I got into a nest of guerillas myself one evenin' down the river. Me 'n' my wife's brother, Hiram, was a-goin' across country on foot when we see a lot of cavalry, as we tuck it to be. Thar was six or eight or ten of 'em. They discovered us and turned to ride in our direction. That made Hiram anxious, and he wanted to run, but I wouldn’t.
"They'll git us shore," he said, "and I'm a-goin' to throw my pocket-book away."
"I wouldn’t do that," I said. "I don't think they are guerillas."
They soon got to whar we was, and without gittin' off their horses they commenced gougin' their hands in our pockets. I couldn’t help bein' sort of skeered then. I didn’t like their appearance. In my coat pocket I had a home-made twist of tobacco, and they got that. Thar was a three-dollar bill in my vest pocket, and it was every cent of money I had. They didn’t happen to find that, and I was afraid they'd be so mad at not gittin' any money from me that they'd shoot me.
But in a few minutes they rode off. Hiram had lost his pocket-book, and he said he wished he had not tuck my advice. We both went home after we got into that yaller-jacket's nest.
The war left this region in pretty bad shape. Every farm had suffered, and Corinth, our market town, was tetotally wiped out. I jist went to work by the day. That war ruined me financially forever, and now that I'm old and can't work any mo' I don't know what's goin' to become of me.
I think perhaps the last war will be fought within fifty years. I've been readin' the Bible and watchin' the signs, and I believe the end of all time is near.
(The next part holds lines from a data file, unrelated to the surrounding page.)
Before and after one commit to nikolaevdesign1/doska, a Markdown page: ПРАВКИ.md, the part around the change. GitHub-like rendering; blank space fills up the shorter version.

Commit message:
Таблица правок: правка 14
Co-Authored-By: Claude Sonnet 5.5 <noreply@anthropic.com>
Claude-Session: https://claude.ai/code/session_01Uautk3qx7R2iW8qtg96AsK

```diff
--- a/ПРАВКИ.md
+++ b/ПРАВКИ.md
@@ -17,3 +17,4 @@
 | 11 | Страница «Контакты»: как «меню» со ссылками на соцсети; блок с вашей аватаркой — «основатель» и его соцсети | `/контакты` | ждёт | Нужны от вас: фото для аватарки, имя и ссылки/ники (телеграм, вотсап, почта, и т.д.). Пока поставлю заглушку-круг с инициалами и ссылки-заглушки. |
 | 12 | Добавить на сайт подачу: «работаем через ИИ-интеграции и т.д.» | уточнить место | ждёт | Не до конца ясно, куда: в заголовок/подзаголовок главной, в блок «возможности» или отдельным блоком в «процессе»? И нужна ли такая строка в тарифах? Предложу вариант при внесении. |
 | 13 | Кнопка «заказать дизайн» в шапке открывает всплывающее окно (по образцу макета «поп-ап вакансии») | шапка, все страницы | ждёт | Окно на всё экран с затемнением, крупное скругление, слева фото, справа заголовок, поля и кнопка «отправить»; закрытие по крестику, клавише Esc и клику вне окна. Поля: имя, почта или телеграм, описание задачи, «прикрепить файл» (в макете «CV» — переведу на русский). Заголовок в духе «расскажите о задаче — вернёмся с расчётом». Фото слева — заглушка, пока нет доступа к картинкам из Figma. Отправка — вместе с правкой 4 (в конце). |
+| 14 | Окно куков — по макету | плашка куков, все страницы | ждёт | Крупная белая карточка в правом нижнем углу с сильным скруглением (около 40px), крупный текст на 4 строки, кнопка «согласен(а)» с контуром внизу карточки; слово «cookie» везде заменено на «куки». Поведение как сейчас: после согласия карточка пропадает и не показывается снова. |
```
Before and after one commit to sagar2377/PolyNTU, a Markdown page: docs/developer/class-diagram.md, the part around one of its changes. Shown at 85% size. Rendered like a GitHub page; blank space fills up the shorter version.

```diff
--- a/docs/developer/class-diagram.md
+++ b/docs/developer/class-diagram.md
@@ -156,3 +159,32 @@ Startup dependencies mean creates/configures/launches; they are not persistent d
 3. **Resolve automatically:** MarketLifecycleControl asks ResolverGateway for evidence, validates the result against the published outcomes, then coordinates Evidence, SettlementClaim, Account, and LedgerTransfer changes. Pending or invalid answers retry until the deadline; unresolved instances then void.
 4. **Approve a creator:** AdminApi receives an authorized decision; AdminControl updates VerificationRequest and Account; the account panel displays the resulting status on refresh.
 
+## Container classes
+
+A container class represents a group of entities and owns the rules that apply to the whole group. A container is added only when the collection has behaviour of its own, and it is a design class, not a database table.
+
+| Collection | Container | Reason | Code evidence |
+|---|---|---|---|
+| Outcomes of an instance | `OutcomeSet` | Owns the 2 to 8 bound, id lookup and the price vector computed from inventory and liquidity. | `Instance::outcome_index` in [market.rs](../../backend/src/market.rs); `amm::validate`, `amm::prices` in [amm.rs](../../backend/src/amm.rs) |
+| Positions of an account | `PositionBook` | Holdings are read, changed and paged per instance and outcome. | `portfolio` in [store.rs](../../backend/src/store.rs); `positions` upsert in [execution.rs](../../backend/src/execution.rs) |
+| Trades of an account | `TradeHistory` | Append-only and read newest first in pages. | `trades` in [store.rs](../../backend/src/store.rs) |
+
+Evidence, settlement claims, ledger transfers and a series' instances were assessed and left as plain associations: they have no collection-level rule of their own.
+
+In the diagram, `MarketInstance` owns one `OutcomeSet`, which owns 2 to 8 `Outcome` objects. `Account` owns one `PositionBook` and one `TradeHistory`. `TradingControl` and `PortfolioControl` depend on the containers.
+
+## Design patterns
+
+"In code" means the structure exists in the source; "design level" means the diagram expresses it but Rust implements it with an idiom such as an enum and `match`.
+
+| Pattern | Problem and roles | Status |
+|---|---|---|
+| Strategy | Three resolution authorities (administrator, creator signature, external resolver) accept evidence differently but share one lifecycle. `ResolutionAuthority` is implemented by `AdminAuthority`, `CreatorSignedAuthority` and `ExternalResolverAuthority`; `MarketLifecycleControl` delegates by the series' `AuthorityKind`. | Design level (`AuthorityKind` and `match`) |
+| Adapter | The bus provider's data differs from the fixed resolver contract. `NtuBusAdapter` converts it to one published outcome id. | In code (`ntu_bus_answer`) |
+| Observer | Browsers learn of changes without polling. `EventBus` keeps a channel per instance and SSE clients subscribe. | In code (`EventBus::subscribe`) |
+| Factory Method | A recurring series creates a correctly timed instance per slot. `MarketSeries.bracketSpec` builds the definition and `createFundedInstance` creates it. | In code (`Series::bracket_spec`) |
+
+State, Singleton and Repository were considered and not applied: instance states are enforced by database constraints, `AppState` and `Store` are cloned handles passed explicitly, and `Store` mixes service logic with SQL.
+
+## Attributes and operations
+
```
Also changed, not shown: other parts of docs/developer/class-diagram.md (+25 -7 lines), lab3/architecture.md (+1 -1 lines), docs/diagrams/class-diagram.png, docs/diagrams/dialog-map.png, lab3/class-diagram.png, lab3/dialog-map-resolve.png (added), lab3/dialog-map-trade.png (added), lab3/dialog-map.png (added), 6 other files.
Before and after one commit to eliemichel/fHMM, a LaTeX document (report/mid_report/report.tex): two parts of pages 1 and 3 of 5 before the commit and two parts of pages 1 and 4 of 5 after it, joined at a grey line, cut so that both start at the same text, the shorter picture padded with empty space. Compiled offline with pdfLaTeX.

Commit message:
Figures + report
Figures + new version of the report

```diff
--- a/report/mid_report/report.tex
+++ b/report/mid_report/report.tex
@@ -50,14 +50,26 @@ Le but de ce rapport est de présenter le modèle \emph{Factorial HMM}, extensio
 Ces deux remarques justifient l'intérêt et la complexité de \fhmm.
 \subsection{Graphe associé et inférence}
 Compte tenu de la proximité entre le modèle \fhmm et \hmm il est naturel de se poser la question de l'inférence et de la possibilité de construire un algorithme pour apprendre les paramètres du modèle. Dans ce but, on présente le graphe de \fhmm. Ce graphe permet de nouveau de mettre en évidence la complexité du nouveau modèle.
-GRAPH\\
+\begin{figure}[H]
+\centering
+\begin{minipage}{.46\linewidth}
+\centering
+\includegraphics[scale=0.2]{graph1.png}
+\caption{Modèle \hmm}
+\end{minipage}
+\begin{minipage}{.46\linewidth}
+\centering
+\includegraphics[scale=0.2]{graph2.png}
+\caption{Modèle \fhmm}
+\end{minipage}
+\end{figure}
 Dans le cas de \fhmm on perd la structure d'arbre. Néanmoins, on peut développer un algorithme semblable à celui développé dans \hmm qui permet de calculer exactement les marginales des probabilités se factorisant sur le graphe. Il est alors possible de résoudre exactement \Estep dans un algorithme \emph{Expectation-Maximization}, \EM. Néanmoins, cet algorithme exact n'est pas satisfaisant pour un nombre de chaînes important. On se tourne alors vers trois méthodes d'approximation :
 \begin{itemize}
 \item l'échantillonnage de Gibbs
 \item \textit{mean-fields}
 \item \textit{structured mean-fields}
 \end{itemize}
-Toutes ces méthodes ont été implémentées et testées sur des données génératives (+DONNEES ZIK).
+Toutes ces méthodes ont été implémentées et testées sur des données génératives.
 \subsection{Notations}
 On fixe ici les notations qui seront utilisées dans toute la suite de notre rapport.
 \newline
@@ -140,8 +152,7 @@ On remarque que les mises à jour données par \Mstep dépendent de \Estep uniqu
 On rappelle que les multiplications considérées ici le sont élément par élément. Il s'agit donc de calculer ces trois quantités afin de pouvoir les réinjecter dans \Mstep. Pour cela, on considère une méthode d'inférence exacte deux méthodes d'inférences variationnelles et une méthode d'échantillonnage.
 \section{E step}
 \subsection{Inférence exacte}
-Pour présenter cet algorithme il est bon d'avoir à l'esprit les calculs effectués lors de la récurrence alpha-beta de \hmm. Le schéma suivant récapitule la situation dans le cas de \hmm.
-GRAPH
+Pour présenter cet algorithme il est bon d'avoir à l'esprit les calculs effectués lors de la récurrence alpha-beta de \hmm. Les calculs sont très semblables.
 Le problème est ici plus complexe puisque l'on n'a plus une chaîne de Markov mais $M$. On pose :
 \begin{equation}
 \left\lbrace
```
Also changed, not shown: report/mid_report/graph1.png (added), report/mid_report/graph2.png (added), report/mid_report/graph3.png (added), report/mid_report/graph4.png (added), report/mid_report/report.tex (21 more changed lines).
Thar's a heap of fightin' right now across the big deep, and troubles are growin' on people jist as the Bible described it. "When ye shall see these things the end is nigh," the Bible says. "There shall be wars and rumors of wars and earthquakes" — we know those are hyar — "and pestilence and troubles of all kinds, and men shall grow worse and worse unto the end." Any man with two eyes ought to see that the state of things at present is like what the Bible words describe.
But some people claim that wars and famines and disasters don't indicate nothing in partickerler. They say that human bein's are multiplyin' so fast that the world can't hold 'em, and it's necessary to have some means to destroy and thin 'em out. That sort of argument only shows their ignorance. They think the world is jist the same size now as it always has been and always will be. But they're wrong. Thar's mo' foolish ideas about creation than about anything else. The world ain't over-populated and never will be. It's growin' in size as fast as the people increase in number.
I dug wells in my young days. Once I went down nineteen feet through as pretty earth as I ever saw and found some blue mud that had a hickory log in it with the bark on. I've dug a well sixty-three foot deep and found clam shells down thar. All that earth has formed over those places since the trees and the clams was alive.
That makes me say the world grows, and I shore ain't afraid it will be over-crowded — no, sir, not a bit of it. If God created the world in the first place He can easy make it twice as large to take care of the people.
1 He was a slight, smooth-faced old man, who was much more lively mentally than he was physically. I found him living with a son-in-law off on a half-wild by-road near the battlefield. The day I visited him was warm, and we sat in the open passage between the two sections of the one-story dwelling.